IMF head Lagarde: Tax-shy Greeks 'must help themselves'
IMF head Christine Lagarde has urged Greeks to pay taxes, saying she worries more about the plight of children in sub-Saharan Africa than the people of the crisis-hit European nation.
In an interview with the Guardian newspaper, Ms Lagarde suggested it was payback time for Greece.
Greece has pledged to implement tough austerity measures in return for a multi-billion euro bailout.
But the deal is now under threat after inconclusive elections in May.
As Greece awaits a new poll in June, there are now fears that Athens may be forced to leave the eurozone.
This could potentially trigger a run on banks - not only in Greece but in other eurozone nations, experts warn.

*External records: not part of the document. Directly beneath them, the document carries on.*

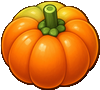
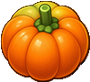
minor

diff --git a/services/base/index.html b/services/base/index.html
@@ -6,7 +6,7 @@
   <meta name="description" content="Игра 'Template' – увлекательный Hidden Object Game. Исследуй загадочные места, находи улики и решай тайны. Играй сейчас!">
   <meta name="keywords" content="поиск предметов, hidden object game, улики и тайны, игра поиск предметов, загадки, тайны, онлайн игра">
   <link rel="shortcut icon" href="#" type="image/x-icon">
-  <title>Template</title>
+  <title>base Template</title>
 </head>
 <body style="background: black">
   <div id="canvas-wrapper"></div>

diff --git a/src/game/Game.ts b/src/game/Game.ts
@@ -35,7 +35,7 @@ export default class Game extends EventEmitter {
   clearLevelCache?: () => void
   #app!: Application
   #states: BaseState[] = []
-  #stateAfterPreload = GAME_STATES.levelPreload
+  #stateAfterPreload = GAME_STATES.gameState
   #gameContainer!: GameContainer
   #locale: string | undefined
   #currentStateName: string | undefined

diff --git a/src/game/gameConfig/constants.ts b/src/game/gameConfig/constants.ts
@@ -72,6 +72,7 @@ const PLATFORM_SCENARIOS = {
   // режим для сайтов, собирается из base адаптера
   BASE: {
     noStore: true,
+    skipFirstScreen: true, // если true - грузится сразу уровень
   },
   CRAZY_GAMES: {
     noStore: true,

diff --git a/services/dev/index.html b/services/dev/index.html
@@ -3,7 +3,7 @@
 <head>
   <meta charset="UTF-8">
   <meta name="viewport" content="width=device-width, initial-scale=1.0, maximum-scale=1.0, user-scalable=no">
-  <title>Template</title>
+  <title>dev Template</title>
 </head>
 <body style="background: black">
   <div id="canvas-wrapper"></div>
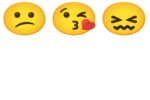
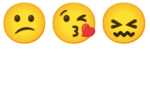
respect aspect ratio

Changed region(s): [[0.3467, 0.0, 0.64, 0.45], [0.6667, 0.0, 0.9867, 0.45], [0.0, 0.0, 0.32, 0.45]]

diff --git a/bitmap.go b/bitmap.go
@@ -15,6 +15,10 @@ import (
 )
 
 func (r *Renderer) drawBitmap(g shaping.Glyph, bitmap api.GlyphBitmap, img draw.Image, x, y float32) error {
+	// scaled glyph rect content
+	top := y - fixed266ToFloat(g.YBearing)*r.PixScale
+	bottom := top - fixed266ToFloat(g.Height)*r.PixScale
+	right := x + fixed266ToFloat(g.Width)*r.PixScale
 	switch bitmap.Format {
 	case api.BlackAndWhite:
 		rec := image.Rect(0, 0, bitmap.Width, bitmap.Height)
@@ -53,7 +57,7 @@ func (r *Renderer) drawBitmap(g shaping.Glyph, bitmap api.GlyphBitmap, img draw.
 			}
 		}
 
-		rect := image.Rect(int(x), int(y-fixed266ToFloat(g.YBearing)*r.PixScale), int(x+fixed266ToFloat(g.Width)*r.PixScale), int(y))
+		rect := image.Rect(int(x), int(top), int(right), int(bottom))
 		scale.NearestNeighbor.Scale(img, rect, sub, sub.Bounds(), draw.Over, nil)
 	case api.JPG, api.PNG, api.TIFF:
 		pix, _, err := image.Decode(bytes.NewReader(bitmap.Data))
@@ -61,7 +65,7 @@ func (r *Renderer) drawBitmap(g shaping.Glyph, bitmap api.GlyphBitmap, img draw.
 			return err
 		}
 
-		rect := image.Rect(int(x), int(y-fixed266ToFloat(g.YBearing)*r.PixScale), int(x+fixed266ToFloat(g.Width)*r.PixScale), int(y))
+		rect := image.Rect(int(x), int(top), int(right), int(bottom))
 		scale.BiLinear.Scale(img, rect, pix, pix.Bounds(), draw.Over, nil)
 	}
 

diff --git a/render_test.go b/render_test.go
@@ -155,6 +155,10 @@ func TestBitmapBaseline(t *testing.T) {
 
 	r.DrawString(text, img, face)
 
+	// w, _ := os.Create("testdata/bitmap_emoji.png")
+	// png.Encode(w, img)
+	// w.Close()
+
 	// compare against the reference
 	var pngBytes bytes.Buffer
 	png.Encode(&pngBytes, img)
@@ -164,7 +168,4 @@ func TestBitmapBaseline(t *testing.T) {
 		t.Error("unexpected image output")
 	}
 
-	// w, _ := os.Create("testdata/bitmap_emoji.png")
-	// png.Encode(w, img)
-	// w.Close()
 }
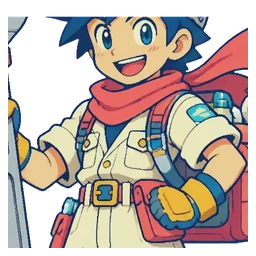
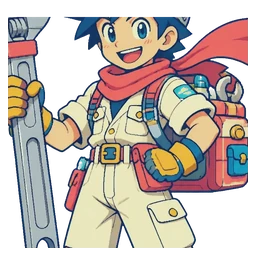
fix: reframe Rivet battle portraits

diff --git a/scripts/generate-authored-assets.test.py b/scripts/generate-authored-assets.test.py
@@ -145,6 +145,30 @@ class GenerateAuthoredAssetsTest(unittest.TestCase):
             self.assertGreater(size_fraction, 0)
             self.assertLessEqual(size_fraction, 1)
 
+    def test_rivet_portrait_crop_keeps_character_scale_below_the_approved_limit(self) -> None:
+        generator = load_generator()
+        source_path = (
+            PROJECT_ROOT
+            / "public"
+            / "assets"
+            / "characters"
+            / "hero-engineer"
+            / "full.webp"
+        )
+
+        with Image.open(source_path).convert("RGBA") as source:
+            visible_bounds = generator.alpha_content_bbox(source)
+
+        crop_box = generator.portrait_crop_box(
+            visible_bounds,
+            generator.PORTRAIT_FRAMES["hero-engineer"],
+        )
+        source_width = visible_bounds[2] - visible_bounds[0]
+        source_height = visible_bounds[3] - visible_bounds[1]
+        minimum_crop_size = round(min(source_width, source_height) * 0.70)
+
+        self.assertGreaterEqual(crop_box[2] - crop_box[0], minimum_crop_size)
+
     def test_portrait_crop_box_supports_an_off_center_frame(self) -> None:
         generator = load_generator()
 

diff --git a/scripts/generate-authored-assets.py b/scripts/generate-authored-assets.py
@@ -326,7 +326,7 @@ PORTRAITS = {
 
 
 PORTRAIT_FRAMES = {
-    "hero-engineer": (0.50, 0.18, 0.56),
+    "hero-engineer": (0.50, 0.18, 0.72),
     "cloud-courier": (0.48, 0.18, 0.56),
     "star-alchemist": (0.45, 0.18, 0.56),
     "owl-companion": (0.50, 0.24, 0.56),
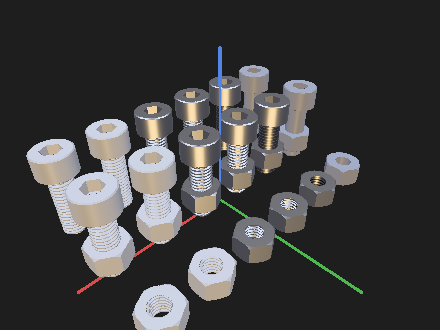
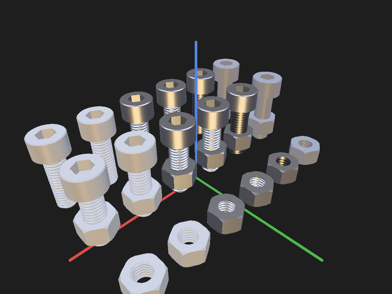
docs(readme): resize showcase thumbnails to 196px (392x294) to fit 4 across on GitHub

diff --git a/README.md b/README.md
@@ -4,15 +4,15 @@
 [![Wheels](https://github.com/Gradient-Control-Laboratories/omega-core/actions/workflows/wheels.yml/badge.svg?branch=main)](https://github.com/Gradient-Control-Laboratories/omega-core/actions/workflows/wheels.yml)
 
 <p align="center">
-  <a href="doc/assets/showcase/glass.png"><img src="doc/assets/showcase/glass_thumb.png" width="220" alt="Glass"></a>
-  <a href="doc/assets/showcase/fastener_cosmetics.png"><img src="doc/assets/showcase/fastener_cosmetics_thumb.png" width="220" alt="Fastener Cosmetics"></a>
-  <a href="doc/assets/showcase/detail_ladder.png"><img src="doc/assets/showcase/detail_ladder_thumb.png" width="220" alt="Detail Ladder"></a>
-  <a href="doc/assets/showcase/corexy_printer.png"><img src="doc/assets/showcase/corexy_printer_thumb.png" width="220" alt="CoreXY Printer"></a>
+  <a href="doc/assets/showcase/glass.png"><img src="doc/assets/showcase/glass_thumb.png" width="196" alt="Glass"></a>
+  <a href="doc/assets/showcase/fastener_cosmetics.png"><img src="doc/assets/showcase/fastener_cosmetics_thumb.png" width="196" alt="Fastener Cosmetics"></a>
+  <a href="doc/assets/showcase/detail_ladder.png"><img src="doc/assets/showcase/detail_ladder_thumb.png" width="196" alt="Detail Ladder"></a>
+  <a href="doc/assets/showcase/corexy_printer.png"><img src="doc/assets/showcase/corexy_printer_thumb.png" width="196" alt="CoreXY Printer"></a>
   <br>
-  <a href="doc/assets/showcase/material_coated.png"><img src="doc/assets/showcase/material_coated_thumb.png" width="220" alt="Material Coated"></a>
-  <a href="doc/assets/showcase/fastener_matrix.png"><img src="doc/assets/showcase/fastener_matrix_thumb.png" width="220" alt="Fastener Matrix"></a>
-  <a href="doc/assets/showcase/beam_lattice_gallery.png"><img src="doc/assets/showcase/beam_lattice_gallery_thumb.png" width="220" alt="Beam Lattice"></a>
-  <a href="doc/assets/showcase/gyroid.png"><img src="doc/assets/showcase/gyroid_thumb.png" width="220" alt="Gyroid"></a>
+  <a href="doc/assets/showcase/material_coated.png"><img src="doc/assets/showcase/material_coated_thumb.png" width="196" alt="Material Coated"></a>
+  <a href="doc/assets/showcase/fastener_matrix.png"><img src="doc/assets/showcase/fastener_matrix_thumb.png" width="196" alt="Fastener Matrix"></a>
+  <a href="doc/assets/showcase/beam_lattice_gallery.png"><img src="doc/assets/showcase/beam_lattice_gallery_thumb.png" width="196" alt="Beam Lattice"></a>
+  <a href="doc/assets/showcase/gyroid.png"><img src="doc/assets/showcase/gyroid_thumb.png" width="196" alt="Gyroid"></a>
 </p>
 
 `omega-core` is the standalone Go SDK for the Geometric Shape Language (GSL). It provides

In the interview published on Friday, the International Monetary Fund head said: "As far as Athens is concerned, I also think about all those people who are trying to escape tax all the time. All these people in Greece who are trying to escape tax.
"I think they should also help themselves collectively," Ms Lagarde said.
She added: "I think more of the little kids from a school in a little village in Niger who get teaching two hours a day, sharing one chair for three of them, and who are very keen to get an education. I have them in my mind all the time.
"Because I think they need even more help than the people in Athens."
And when asked if she was saying to the Greeks and other European nations that they had had a nice time and it was now payback time, Ms Lagarde responded: "That's right."
She also reiterated that the IMF had no intention of softening the terms of Greece's austerity package.
Greece has been in recession for five years, crippled by a debt mountain, high unemployment and labour unrest over the austerity measures.
Opinion polls now suggest that the leftist bloc Syriza, which came second in Greece's 6 May election, is likely to win the vote on 17 June.
It opposes the stringent conditions imposed on Greece under its massive EU-IMF bailout deal.